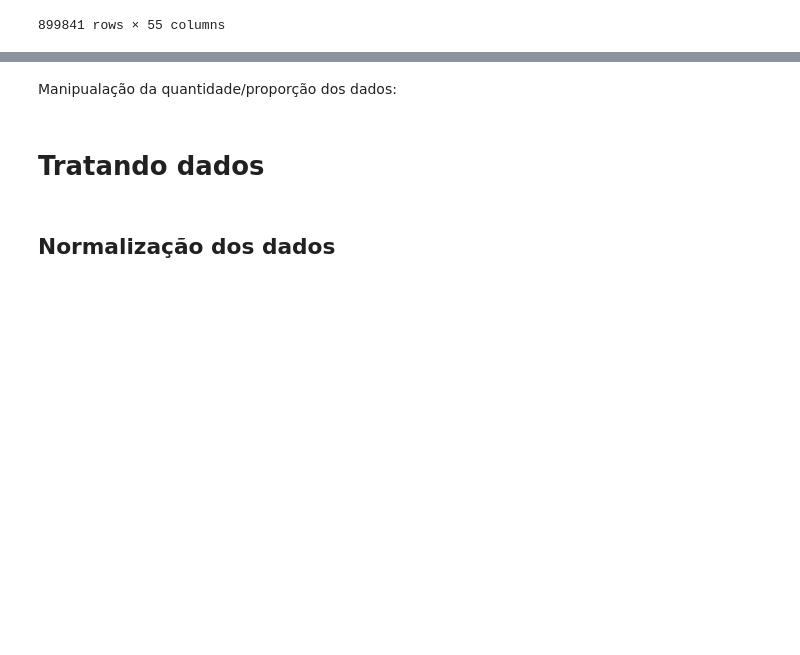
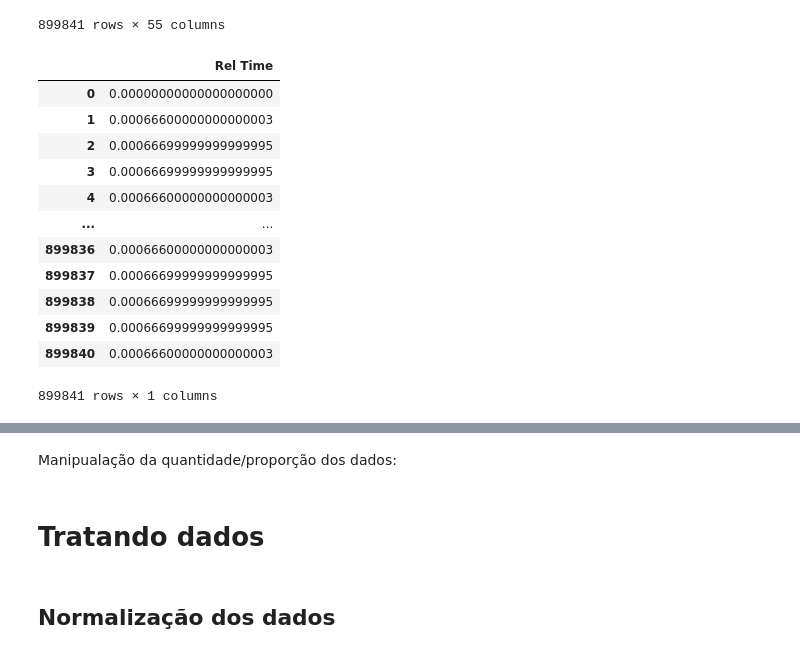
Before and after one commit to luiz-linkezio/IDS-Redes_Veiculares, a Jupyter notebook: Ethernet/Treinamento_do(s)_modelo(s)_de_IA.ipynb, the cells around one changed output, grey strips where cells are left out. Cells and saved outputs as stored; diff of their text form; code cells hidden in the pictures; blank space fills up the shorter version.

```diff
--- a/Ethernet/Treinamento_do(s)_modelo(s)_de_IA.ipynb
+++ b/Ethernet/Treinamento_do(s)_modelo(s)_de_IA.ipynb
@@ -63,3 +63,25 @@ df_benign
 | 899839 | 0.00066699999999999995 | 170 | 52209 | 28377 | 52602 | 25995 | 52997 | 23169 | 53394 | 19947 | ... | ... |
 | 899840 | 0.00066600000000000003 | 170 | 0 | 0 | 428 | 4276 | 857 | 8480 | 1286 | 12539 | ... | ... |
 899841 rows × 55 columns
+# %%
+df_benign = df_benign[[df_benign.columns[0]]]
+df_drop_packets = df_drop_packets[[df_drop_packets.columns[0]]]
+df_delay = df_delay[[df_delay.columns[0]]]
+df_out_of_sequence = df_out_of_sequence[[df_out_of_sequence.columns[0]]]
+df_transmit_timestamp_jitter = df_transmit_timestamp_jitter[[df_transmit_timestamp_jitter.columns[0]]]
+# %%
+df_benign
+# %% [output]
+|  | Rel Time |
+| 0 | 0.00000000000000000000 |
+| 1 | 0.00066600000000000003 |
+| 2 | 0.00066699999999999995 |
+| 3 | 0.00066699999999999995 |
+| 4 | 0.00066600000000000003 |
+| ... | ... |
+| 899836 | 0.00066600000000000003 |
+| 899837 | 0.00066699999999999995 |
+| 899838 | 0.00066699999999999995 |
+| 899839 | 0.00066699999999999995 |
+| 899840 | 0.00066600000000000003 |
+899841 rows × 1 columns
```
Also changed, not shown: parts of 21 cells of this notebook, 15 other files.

# WORK TO COMPLETE:
Some lines above may hold the word "notebook"; say how many do, giving nothing besides the number.

# SOLUTION:
2